There’s a certain kind of poetry in the repetition and simplicity of John 1 as the Gospel writer lays the groundwork for the world-bending story to follow. In today’s passage, we’re told directly that John was sent from God. There are no frills, no extra bits of information; nothing needs to be inferred or extrapolated. It’s direct and no-nonsense. But John wasn’t just sent from God. John was sent with a mission: to tell everyone that the light is coming. Each word works together to build anticipation for the coming of Jesus, which is a key characteristic of the Advent story.

However, the story of Advent and Jesus’ birth are familiar for many of us—so familiar that we often spend our time trying to make them more exotic to remind ourselves of the profound nature of the Incarnation. We create works of art and elaborate reworkings of these stories to remind ourselves that Jesus’ birth is not normal; it is paradigm-shattering.

The plain, understated way John’s Gospel opens up the story of Jesus might surprise us. The direct nature of the Gospel’s words are almost bracing; their simplicity prepares us to encounter the familiarity of God, who is always with us, and the profundity that God would become human and come to live among us.

John’s use of light as the symbol for Jesus further reveals this dichotomy. Like air or water, light is an ever-present aspect of our life.
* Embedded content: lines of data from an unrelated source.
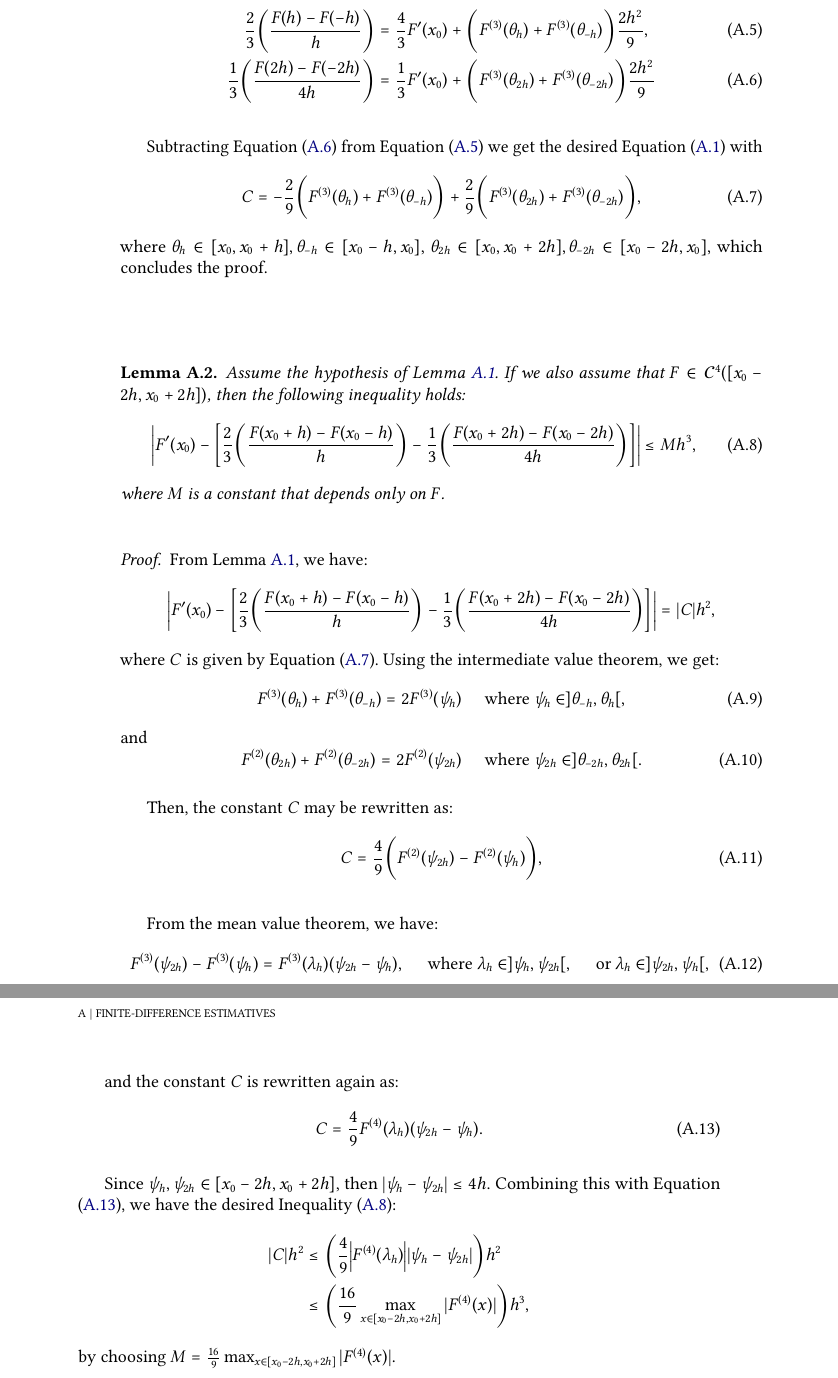
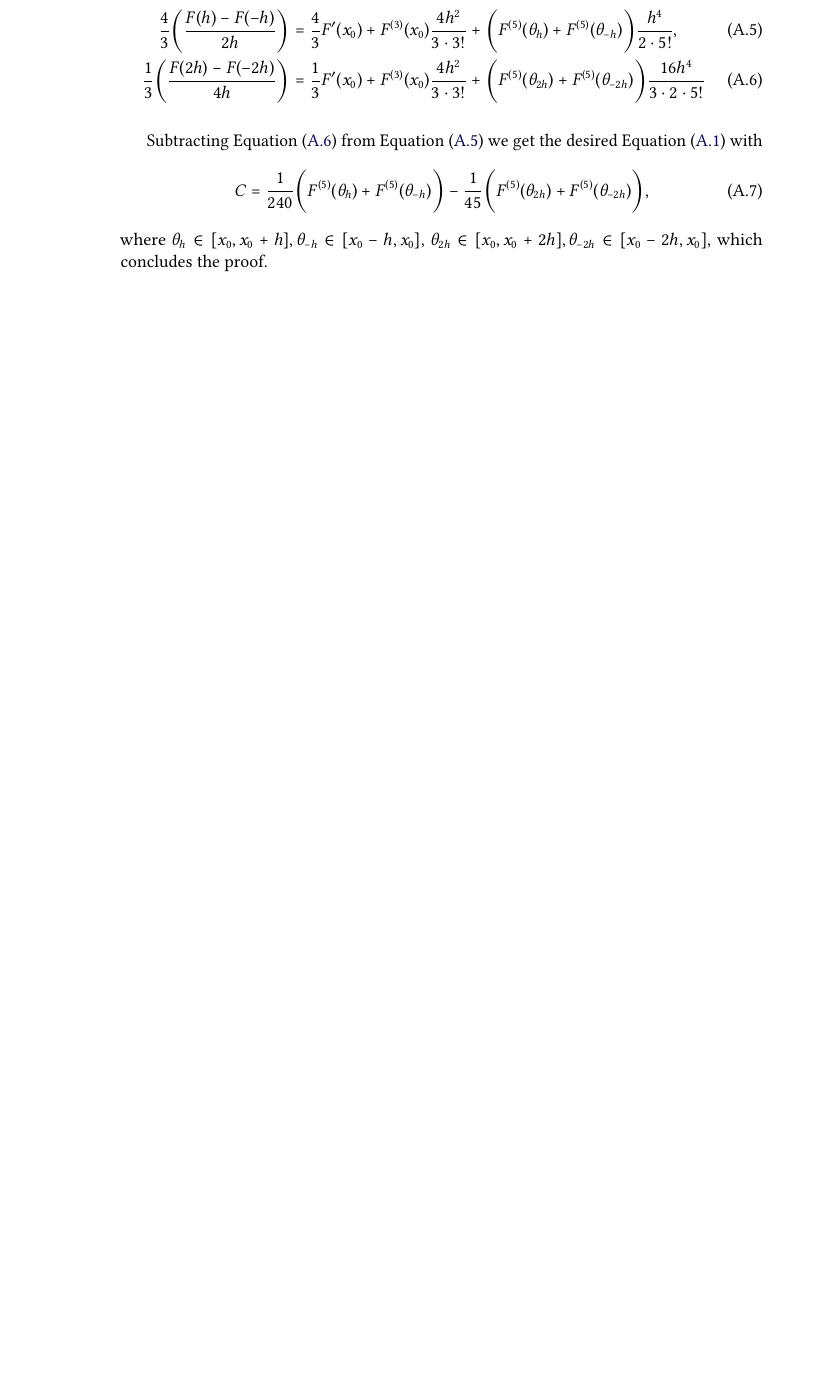
Before and after one commit to luanfs/doc-qualification, a LaTeX thesis (qualification_luan.tex, which reads conteudo/01-1d-fv.tex, conteudo/anexo-fd.tex): two parts of pages 24 and 25 of 28 before the commit and part of page 24 of 26 after it, the two joined at a grey line, cut at the place of the change, the shorter picture padded with empty space. The pictures show the PDF file qualification_luan.pdf that the author committed with the source.

Commit message:
bug fix in fd

```diff
--- a/conteudo/01-1d-fv.tex
+++ b/conteudo/01-1d-fv.tex
@@ -522,17 +522,17 @@ $q_{i+\frac{1}{2}} = \frac{d}{dx}Q_{i4}(x_{i+k+\frac{1}{2}})$.
 	Using these identities, Equation \eqref{prop:bound1-eq1} may be rewritten as:
 	\begin{equation}
 		\label{prop:bound1-eq2}
-		q(0) = \frac{2}{3} \bigg(\frac{F(h) - F(-h)}{h}\bigg)
-		       - \frac{1}{12} \bigg(\frac{F(2h) - F(-2h)}{h}\bigg)
-+ Ch^2,
+		q(0) = \frac{4}{3} \bigg(\frac{F(h) - F(-h)}{2h}\bigg)
+		       - \frac{1}{3} \bigg(\frac{F(2h) - F(-2h)}{4h}\bigg)
++ Ch^4,
 	\end{equation}
 	which consists of finite-difference approximations.
 	Thus, Equation \eqref{prop:bound1-eq1} follows from Lemma \ref{lemma:fd-est1}
 	with:
 	\begin{equation}
 		\label{prop:bound1-eq3}
-		C = -\frac{2}{9}\bigg( q^{(2)}(\theta_{h}) + q^{(2)}(\theta_{-h})\bigg)
-		+ \frac{2}{9}\bigg( q^{(2)}(\theta_{2h}) + q^{(2)}(\theta_{-2h})\bigg),
+		C = \frac{1}{240}\bigg( q^{(4)}(\theta_{h}) + q^{(4)}(\theta_{-h})\bigg)
+		- \frac{1}{45}\bigg( q^{(4)}(\theta_{2h}) + q^{(4)}(\theta_{-2h})\bigg),
 	\end{equation}
 	where $\theta_{h} \in [0,h], \theta_{-h}\in [-h,0]$,
 	$\theta_{2h} \in [0,2h], \theta_{-2h}\in [-2h,0]$,
@@ -541,19 +541,3 @@ $q_{i+\frac{1}{2}} = \frac{d}{dx}Q_{i4}(x_{i+k+\frac{1}{2}})$.
 		% "QED" que o ambiente proof acrescenta automaticamente.
   \renewcommand\qedsymbol{} % tem efeito apenas nesta prova!
 \end{proof}
-
-\begin{prop}
-	\label{prop:bound2}
-	Assume the hypothesis of Proposition \ref{prop:bound1}. If we also assume that
-	$q \in \mathcal{C}^{3}[-2h,2h]$, then the following inequality holds:
-	\begin{equation}
-                \label{prop:bound2-eq1}
-		\bigg|q(0) - \bigg[\frac{7}{12}\bigg( \frac{1}{h} \int_{0}^{h} q(x) \,dx
-                       + \frac{1}{h} \int_{-h}^{0} q(x) \,dx  \bigg)
-                       - \frac{1}{12}\bigg( \frac{1}{h} \int_{h}^{2h} q(x) \,dx
-		       + \frac{1}{h} \int_{-2h}^{-h} q(x) \,dx  \bigg) \bigg] \bigg|  \leq Mh^3,
-        \end{equation}
-        where $M$ is a constant that depends only on $q$.
-\end{prop}
-
-\begin{proof}
@@ -563,2 +543,0 @@ $q_{i+\frac{1}{2}} = \frac{d}{dx}Q_{i4}(x_{i+k+\frac{1}{2}})$.
-	\renewcommand\qedsymbol{} % tem efeito apenas nesta prova!
-\end{proof}
--- a/conteudo/anexo-fd.tex
+++ b/conteudo/anexo-fd.tex
@@ -10,11 +10,11 @@
 	Then, the following identity holds:
 	\begin{equation}
 		\label{lemma:fd-est1-eq0}
-		F'(x_0) =  \frac{2}{3} \bigg(\frac{F(x_0+h) - F(x_0-h)}{h}\bigg)
+		F'(x_0) =  \frac{4}{3} \bigg(\frac{F(x_0+h) - F(x_0-h)}{2h}\bigg)
                       - \frac{1}{3} \bigg(\frac{F(x_0+2h) - F(x_0-2h)}{4h}\bigg)
-		      + Ch^2,
+		      + Ch^4,
 	\end{equation}
-	where $C$ is a constant that depends only on $F$ and $h$.
+	where $C$ is a constant that depends only on $F$.
 \end{lema}
 
 \begin{proof}
@@ -22,4 +22,4 @@
 	Then, we get using the Taylor expansion of $F$:
 	\begin{align*}
 		F(x_0 + \delta) = F(x_0) +  &F'(x_0)\delta + F^{(2)}(0)\frac{\delta ^2}{2}
-		+ F^{(3)}(\theta_{\delta} )\frac{\delta ^3}{6},
+		+ F^{(3)}(x_0)\frac{\delta ^3}{3!}
@@ -50 +57,3 @@
 		\frac{F(x_0+2h) - F(x_0-2h)}{4h} = F'(x_0) +
+		F^{(3)}(x_0)\frac{4h^2}{3!} +
+		\bigg( F^{(5)}(\theta_{2h}) + F^{(5)}(\theta_{-2h})\bigg) \frac{16h^4}{2\cdot5!}, \\
@@ -55,52 +63,25 @@
 	Using Equations \eqref{lemma:fd-est1-eq2} and \eqref{lemma:fd-est1-eq3}, we obtain:
 	\begin{align}
 		\label{lemma:fd-est1-eq4}
-		\frac{2}{3} \bigg(\frac{F(h) - F(-h)}{h}\bigg) &= \frac{4}{3} F'(x_0) +
-                \bigg( F^{(3)}(\theta_{h}) + F^{(3)}(\theta_{-h})\bigg)\frac{2h^2}{9},\\
-                \label{lemma:fd-est1-eq5}
-		\frac{1}{3} \bigg(\frac{F(2h) - F(-2h)}{4h}\bigg) &= \frac{1}{3} F'(x_0)+
-		\bigg( F^{(3)}(\theta_{2h}) + F^{(3)}(\theta_{-2h})\bigg) \frac{2h^2}{9}
+		\frac{4}{3} \bigg(\frac{F(h) - F(-h)}{2h}\bigg) &= \frac{4}{3} F'(x_0) +
+				F^{(3)}(x_0)\frac{4h^2}{3\cdot3!} +
+                \bigg( F^{(5)}(\theta_{h}) + F^{(5)}(\theta_{-h})\bigg)\frac{h^4}{2\cdot5!},\\
+        \label{lemma:fd-est1-eq5}
+	        	\frac{1}{3} \bigg(\frac{F(2h) - F(-2h)}{4h}\bigg) &= \frac{1}{3} F'(x_0)+
+		       	F^{(3)}(x_0)\frac{4h^2}{3\cdot3!} +
+		        \bigg( F^{(5)}(\theta_{2h}) + F^{(5)}(\theta_{-2h})\bigg) \frac{16h^4}{3\cdot2\cdot5!}
 	\end{align}
 
 	Subtracting Equation \eqref{lemma:fd-est1-eq5} from Equation \eqref{lemma:fd-est1-eq4} we get
 	the desired Equation \eqref{lemma:fd-est1-eq0} with
 	\begin{equation}
 		\label{lemma:fd-est1-eq6}
-		C = -\frac{2}{9}\bigg( F^{(3)}(\theta_{h}) + F^{(3)}(\theta_{-h})\bigg)
-		+ \frac{2}{9}\bigg( F^{(3)}(\theta_{2h}) + F^{(3)}(\theta_{-2h})\bigg),
+		C = \frac{1}{240}\bigg( F^{(5)}(\theta_{h}) + F^{(5)}(\theta_{-h})\bigg)
+		- \frac{1}{45}\bigg( F^{(5)}(\theta_{2h}) + F^{(5)}(\theta_{-2h})\bigg),
 	\end{equation}
 	where $\theta_{h} \in [x_0,x_0+h], \theta_{-h}\in [x_0-h,x_0]$,
 	$\theta_{2h} \in [x_0,x_0+2h], \theta_{-2h}\in [x_0-2h,x_0]$,
 	which concludes the proof.
-
 		% "QED" que o ambiente proof acrescenta automaticamente.
   \renewcommand\qedsymbol{} % tem efeito apenas nesta prova!
 \end{proof}
-
-
-\begin{lema}
-	\label{lemma:fd-bound1}
-	Assume the hypothesis of Lemma \ref{lemma:fd-est1}. If we also assume that
-	$F \in \mathcal{C}^{4}([x_0-2h,x_0+2h])$, then the following inequality holds:
-	\begin{equation}
-                \label{lemma:fd-bound1-eq1}
-		\bigg|F'(x_0) - \bigg[ \frac{2}{3} \bigg(\frac{F(x_0+h) - F(x_0-h)}{h}\bigg)
-                      - \frac{1}{3} \bigg(\frac{F(x_0+2h) - F(x_0-2h)}{4h}\bigg)
-		       \bigg] \bigg|  \leq Mh^3,
-        \end{equation}
-        where $M$ is a constant that depends only on $F$.
-\end{lema}
-
-\begin{proof}
-	From Lemma \ref{lemma:fd-est1}, we have:
-	\begin{equation*}
-        	\bigg|F'(x_0) - \bigg[ \frac{2}{3} \bigg(\frac{F(x_0+h) - F(x_0-h)}{h}\bigg)
-               - \frac{1}{3} \bigg(\frac{F(x_0+2h) - F(x_0-2h)}{4h}\bigg)
-		\bigg] \bigg| = |C|h^2,
-	\end{equation*}
-	where $C$ is given by Equation \eqref{lemma:fd-est1-eq6}.
-	Using the intermediate value theorem, we get:
-	\begin{equation}
-                \label{lemma:fd-bound1-eq2}
-		F^{(3)}(\theta_{h}) + F^{(3)}(\theta_{-h}) =
-		2 F^{(3)}(\psi_{h})
@@ -113,35 +87,0 @@
-		2 F^{(2)}(\psi_{2h})
-		\quad \text{ where } \psi_{2h} \in ]\theta_{-2h},\theta_{2h}[.
-       \end{equation}
-
-       Then, the constant $C$ may be rewritten as:
-       \begin{equation}
-               \label{lemma:fd-bound1-eq4}
-		       C = \frac{4}{9}\bigg(F^{(2)}(\psi_{2h}) - F^{(2)}(\psi_{h})\bigg),
-       \end{equation}
-
-       From the mean value theorem, we have:
-       \begin{equation}
-               \label{lemma:fd-found1-eq5}
-	       F^{(3)}(\psi_{2h})- F^{(3)}(\psi_{h}) = F^{(3)}(\lambda_h) (\psi_{2h} - \psi_{h}),
-	       \quad \text{ where } \lambda_{h} \in ]\psi_h, \psi_{2h}[,
-	       \quad \text{ or }   \lambda_{h} \in ]\psi_{2h}, \psi_{h}[,
-       \end{equation}
-
-       and the constant $C$ is rewritten again as:
-	\begin{equation}
-               \label{lemma:fd-bound1-eq6}
-               C = \frac{4}{9} F^{(4)}(\lambda_h) (\psi_{2h} - \psi_{h}).
-	\end{equation}
-
-	Since $\psi_{h}, \psi_{2h} \in [x_0-2h,x_0+2h]$, then $|\psi_{h} - \psi_{2h}| \leq 4h$.
-	Combining this with  Equation \eqref{lemma:fd-bound1-eq6},
-	we have the desired Inequality \eqref{lemma:fd-bound1-eq1}:
-	\begin{align*}
-                \label{lemma:fd-bound1-eq7}
-		|C|h^2  &\leq \bigg( \frac{4}{9} \big|F^{(4)}(\lambda_h)\big| |\psi_{h} - \psi_{2h}| \bigg) h^2\\
-			&\leq \bigg( \frac{16}{9} \max_{x \in [x_0-2h,x_0+2h]}{|F^{(4)}(x)|} \bigg) h^3,
-        \end{align*}
-	by choosing $M = \frac{16}{9}\max_{x \in [x_0-2h,x_0+2h]}{|F^{(4)}(x)|}$.
-	\renewcommand\qedsymbol{} % tem efeito apenas nesta prova!
-\end{proof}
```
Also changed, not shown: qualification_luan.pdf, conteudo/01-1d-fv.tex (5 more changed lines), conteudo/anexo-fd.tex (24 more changed lines).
It’s so fundamental to our existence that we rarely contemplate its power or our inability to live our lives without it. John’s Gospel reminds us that Jesus is both entirely familiar and profoundly essential to our lives.

God, allow us to hear the sharp, clear call of the Advent story and to encounter Jesus again, as if for the first time. Amen.

Pray the Scriptures Using Audio Lectio
Read John 1:6-8, 19-28

0 Comments
Log In to leave a comment
Lectionary Week
December 7–13, 2020
Scripture Overview

Isaiah speaks of the day in which God’s Anointed One (Messiah) will bring good news to the poor and hope to the oppressed. Jesus will later read this passage and declare it to be about himself (Luke 4), so we read Isaiah’s prophecy during Advent. The psalmist rejoices that God has restored the fortunes of the people. They have come through a period of difficulty, but God has brought them into a place of joy. Throughout Advent, we also look forward to such rejoicing. Paul encourages the Thessalonians to pray continually with an attitude of gratitude and rejoicing, and the God of peace will sustain them. In the Gospel reading, John the Baptist repeats the theme from last week—that he is merely the messenger to prepare the way for the Lord.

Questions and Suggestions for Reflection

Read Isaiah 61:1-4, 8-11. God is coming. How do Isaiah’s words of praise and justice inspire you to act in response?
Read Psalm 126. How do you celebrate the justice that you have seen come to fruition while hoping for future justice? How does your anticipation of the fullness of justice affect your faith?
Read 1 Thessalonians 5:16-24. How can you return to the basics of faith during this Advent season?
Read John 1:6-8, 19-28. How is this Advent season both familiar and new for you? How might simple announcements of Jesus’ coming change your experience of the season?

Respond by posting a prayer.

I join many of those who will pray for you as you seek to discern what you are called to be at this moment. May God grant you the courage to fulfill that calling. May we all open our eyes and see the misery, open our ears and hear the cries of God’s people, and, like God through the Lord Jesus Christ, be incarnate amongst them.” 

View a growing list of resources for the spiritual work of overcoming racism.